Segment Open
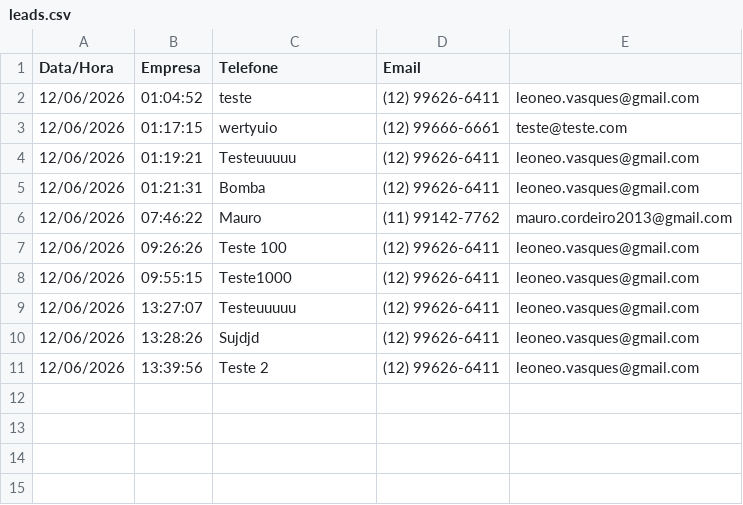
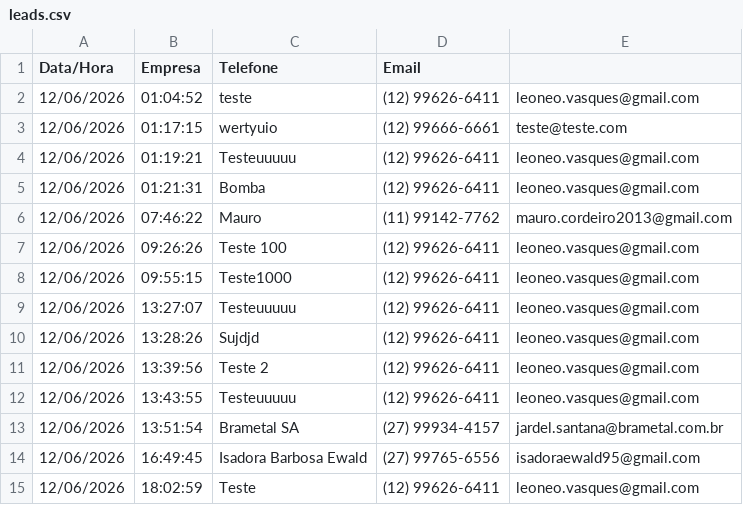
Before and after one commit to LeoneoVasques/leadcatcher, a CSV file: leads.csv, drawn as a sheet.

Commit message:
chore: update lead data and refresh tunnel URL

```diff
--- a/leads.csv
+++ b/leads.csv
@@ -11 +11,5 @@ Data/Hora,Empresa,Telefone,Email
 12/06/2026, 13:39:56,Teste 2,(12) 99626-6411,leoneo.vasques@gmail.com
+12/06/2026, 13:43:55,Testeuuuuu,(12) 99626-6411,leoneo.vasques@gmail.com
+12/06/2026, 13:51:54,Brametal SA,(27) 99934-4157,jardel.santana@brametal.com.br
+12/06/2026, 16:49:45,Isadora Barbosa Ewald ,(27) 99765-6556,isadoraewald95@gmail.com
+12/06/2026, 18:02:59,Teste,(12) 99626-6411,leoneo.vasques@gmail.com
```
Also changed, not shown: 1 other file.
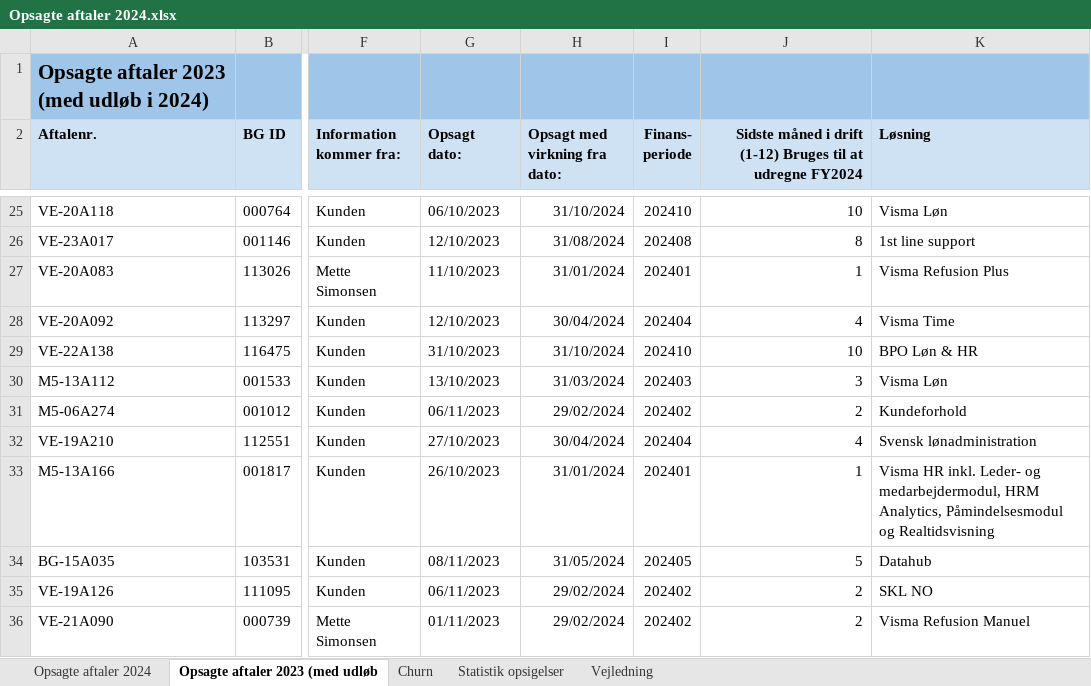
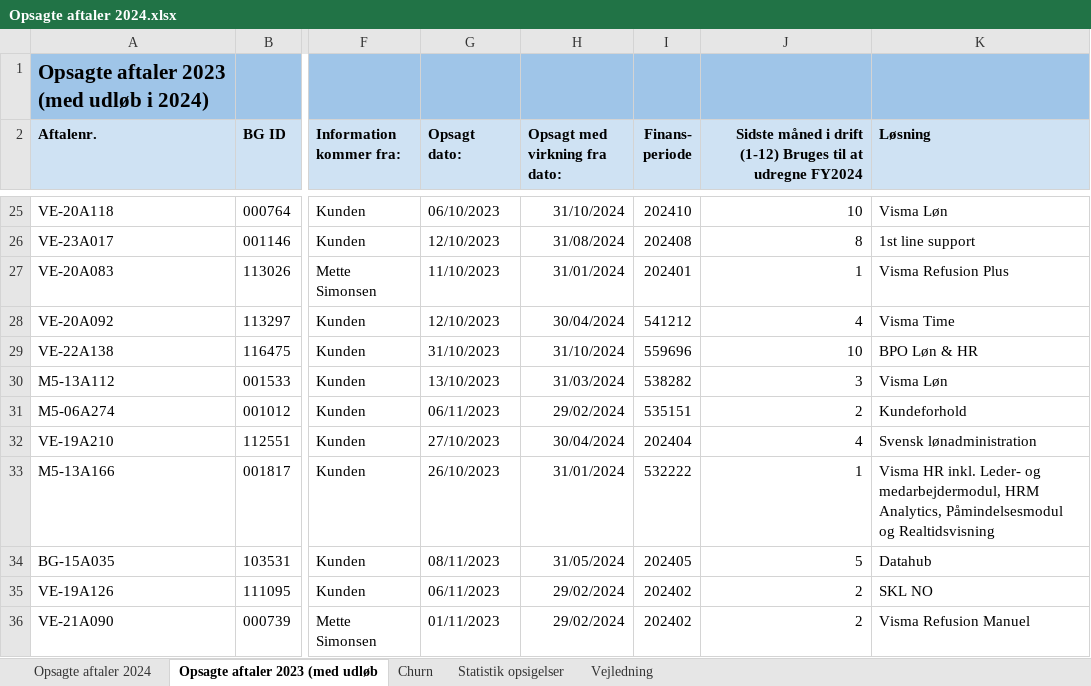
Before and after one commit to JCVE99/Cancelled-Customer-Agreement, an Excel workbook: Opsagte aftaler 2024.xlsx, sheet Opsagte aftaler 2023 (med udløb, drawn as a sheet; only a part is shown, gaps mark what is left out; values as stored, in another font and other column widths than the file's, no borders; charts and pictures not drawn; the diff covers the shown part only; the diff names each change by its address in the sheet, - before the commit and + after, or states it on an @@ line.

```diff
--- a/Opsagte aftaler 2024.xlsx (sheet Opsagte aftaler 2023 (med udløb)
+++ b/Opsagte aftaler 2024.xlsx (sheet Opsagte aftaler 2023 (med udløb)
-I28 (Finans- periode): 202404
+I28 (Finans- periode): 541212
-I29 (Finans- periode): 202410
+I29 (Finans- periode): 559696
-I30 (Finans- periode): 202403
+I30 (Finans- periode): 538282
-I31 (Finans- periode): 202402
+I31 (Finans- periode): 535151
-I33 (Finans- periode): 202401
+I33 (Finans- periode): 532222
```
Also changed, not shown: 21 edited cells elsewhere in this sheet, sheet Opsagte aftaler 2024, hidden cells, charts or pictures, 0-20000.xlsx, 20000-40000.xlsx, 13 other files.
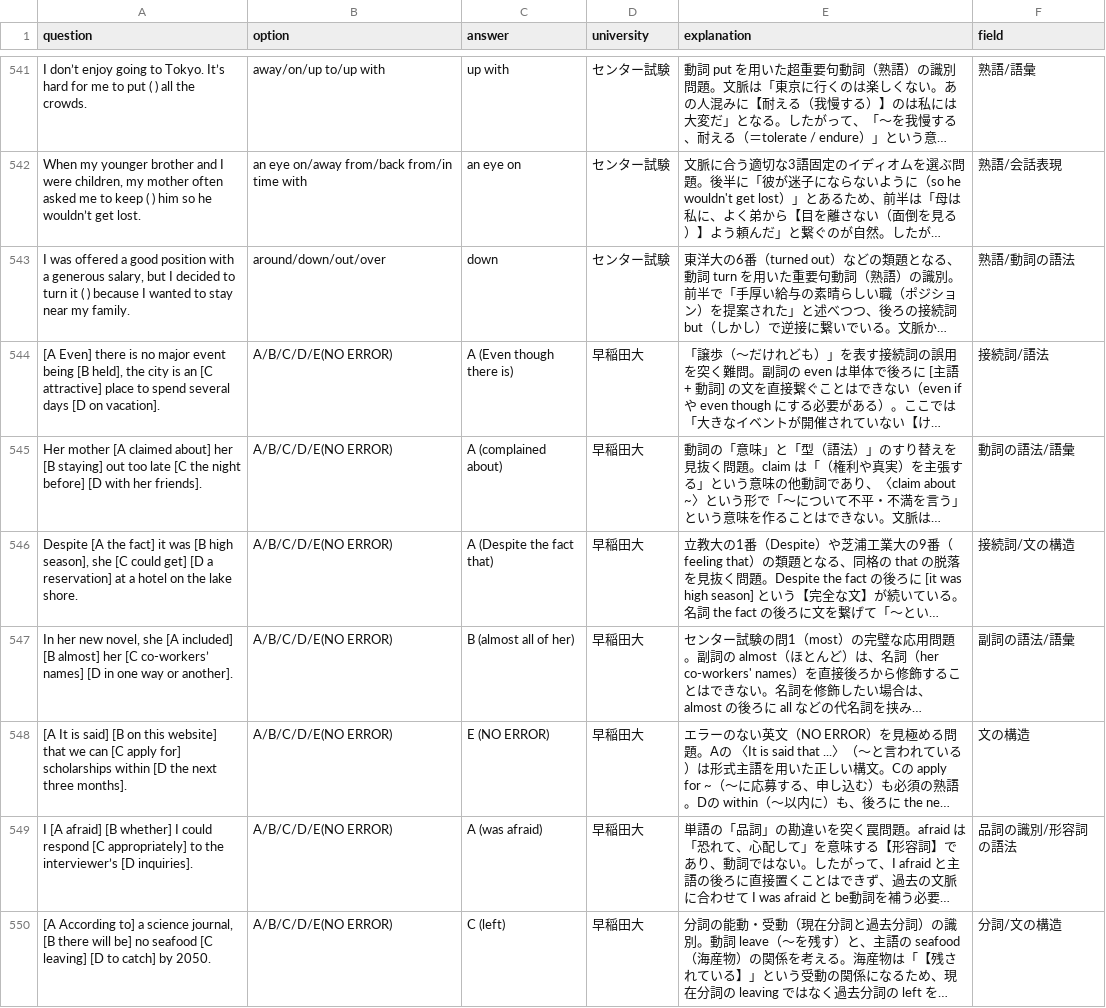
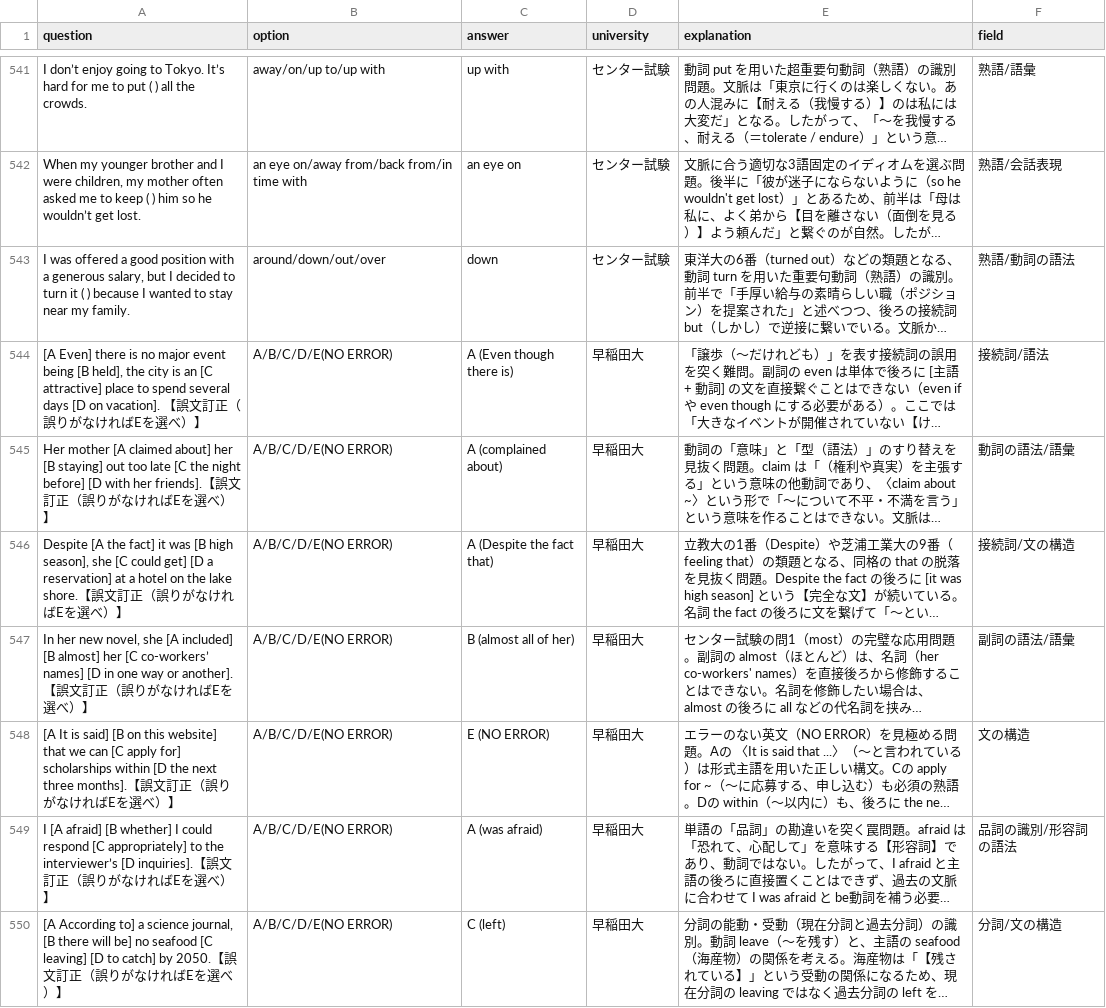
Before and after one commit to toppatayouhei-debug/Quick-Checker, a CSV file: grammar.csv, drawn as a sheet; only a part is shown, gaps mark what is left out; long unchanged cells end in …; the diff covers the shown part only; the diff names each change by its address in the sheet, - before the commit and + after, or states it on an @@ line.

Commit message:
Add files via upload

```diff
--- a/grammar.csv
+++ b/grammar.csv
-A544 (question): …on vacation].
+A544 (question): …on vacation]. 【誤文訂正（誤りがなければEを選べ）】
-A545 (question): …her friends].
+A545 (question): …her friends].【誤文訂正（誤りがなければEを選べ）】
-A546 (question): …lake shore.
+A546 (question): …lake shore.【誤文訂正（誤りがなければEを選べ）】
-A547 (question): …or another].
+A547 (question): …or another].【誤文訂正（誤りがなければEを選べ）】
-A548 (question): …three months].
+A548 (question): …three months].【誤文訂正（誤りがなければEを選べ）】
-A549 (question): …[D inquiries].
+A549 (question): …[D inquiries].【誤文訂正（誤りがなければEを選べ）】
-A550 (question): …by 2050.
+A550 (question): …by 2050.【誤文訂正（誤りがなければEを選べ）】
```
Also changed, not shown: 48 edited cells elsewhere in this file.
Segment Closed
• [PROBLEM TO WORK ON]: Go through the material above and repeat it exactly. Omit the pictures.

• [SOLUTION]:
Before and after one commit to LeoneoVasques/leadcatcher, a CSV file: leads.csv, drawn as a sheet.

Commit message:
chore: update lead data and refresh tunnel URL

```diff
--- a/leads.csv
+++ b/leads.csv
@@ -11 +11,5 @@ Data/Hora,Empresa,Telefone,Email
 12/06/2026, 13:39:56,Teste 2,(12) 99626-6411,leoneo.vasques@gmail.com
+12/06/2026, 13:43:55,Testeuuuuu,(12) 99626-6411,leoneo.vasques@gmail.com
+12/06/2026, 13:51:54,Brametal SA,(27) 99934-4157,jardel.santana@brametal.com.br
+12/06/2026, 16:49:45,Isadora Barbosa Ewald ,(27) 99765-6556,isadoraewald95@gmail.com
+12/06/2026, 18:02:59,Teste,(12) 99626-6411,leoneo.vasques@gmail.com
```
Also changed, not shown: 1 other file.
Before and after one commit to JCVE99/Cancelled-Customer-Agreement, an Excel workbook: Opsagte aftaler 2024.xlsx, sheet Opsagte aftaler 2023 (med udløb, drawn as a sheet; only a part is shown, gaps mark what is left out; values as stored, in another font and other column widths than the file's, no borders; charts and pictures not drawn; the diff covers the shown part only; the diff names each change by its address in the sheet, - before the commit and + after, or states it on an @@ line.

```diff
--- a/Opsagte aftaler 2024.xlsx (sheet Opsagte aftaler 2023 (med udløb)
+++ b/Opsagte aftaler 2024.xlsx (sheet Opsagte aftaler 2023 (med udløb)
-I28 (Finans- periode): 202404
+I28 (Finans- periode): 541212
-I29 (Finans- periode): 202410
+I29 (Finans- periode): 559696
-I30 (Finans- periode): 202403
+I30 (Finans- periode): 538282
-I31 (Finans- periode): 202402
+I31 (Finans- periode): 535151
-I33 (Finans- periode): 202401
+I33 (Finans- periode): 532222
```
Also changed, not shown: 21 edited cells elsewhere in this sheet, sheet Opsagte aftaler 2024, hidden cells, charts or pictures, 0-20000.xlsx, 20000-40000.xlsx, 13 other files.
Before and after one commit to toppatayouhei-debug/Quick-Checker, a CSV file: grammar.csv, drawn as a sheet; only a part is shown, gaps mark what is left out; long unchanged cells end in …; the diff covers the shown part only; the diff names each change by its address in the sheet, - before the commit and + after, or states it on an @@ line.

Commit message:
Add files via upload

```diff
--- a/grammar.csv
+++ b/grammar.csv
-A544 (question): …on vacation].
+A544 (question): …on vacation]. 【誤文訂正（誤りがなければEを選べ）】
-A545 (question): …her friends].
+A545 (question): …her friends].【誤文訂正（誤りがなければEを選べ）】
-A546 (question): …lake shore.
+A546 (question): …lake shore.【誤文訂正（誤りがなければEを選べ）】
-A547 (question): …or another].
+A547 (question): …or another].【誤文訂正（誤りがなければEを選べ）】
-A548 (question): …three months].
+A548 (question): …three months].【誤文訂正（誤りがなければEを選べ）】
-A549 (question): …[D inquiries].
+A549 (question): …[D inquiries].【誤文訂正（誤りがなければEを選べ）】
-A550 (question): …by 2050.
+A550 (question): …by 2050.【誤文訂正（誤りがなければEを選べ）】
```
Also changed, not shown: 48 edited cells elsewhere in this file.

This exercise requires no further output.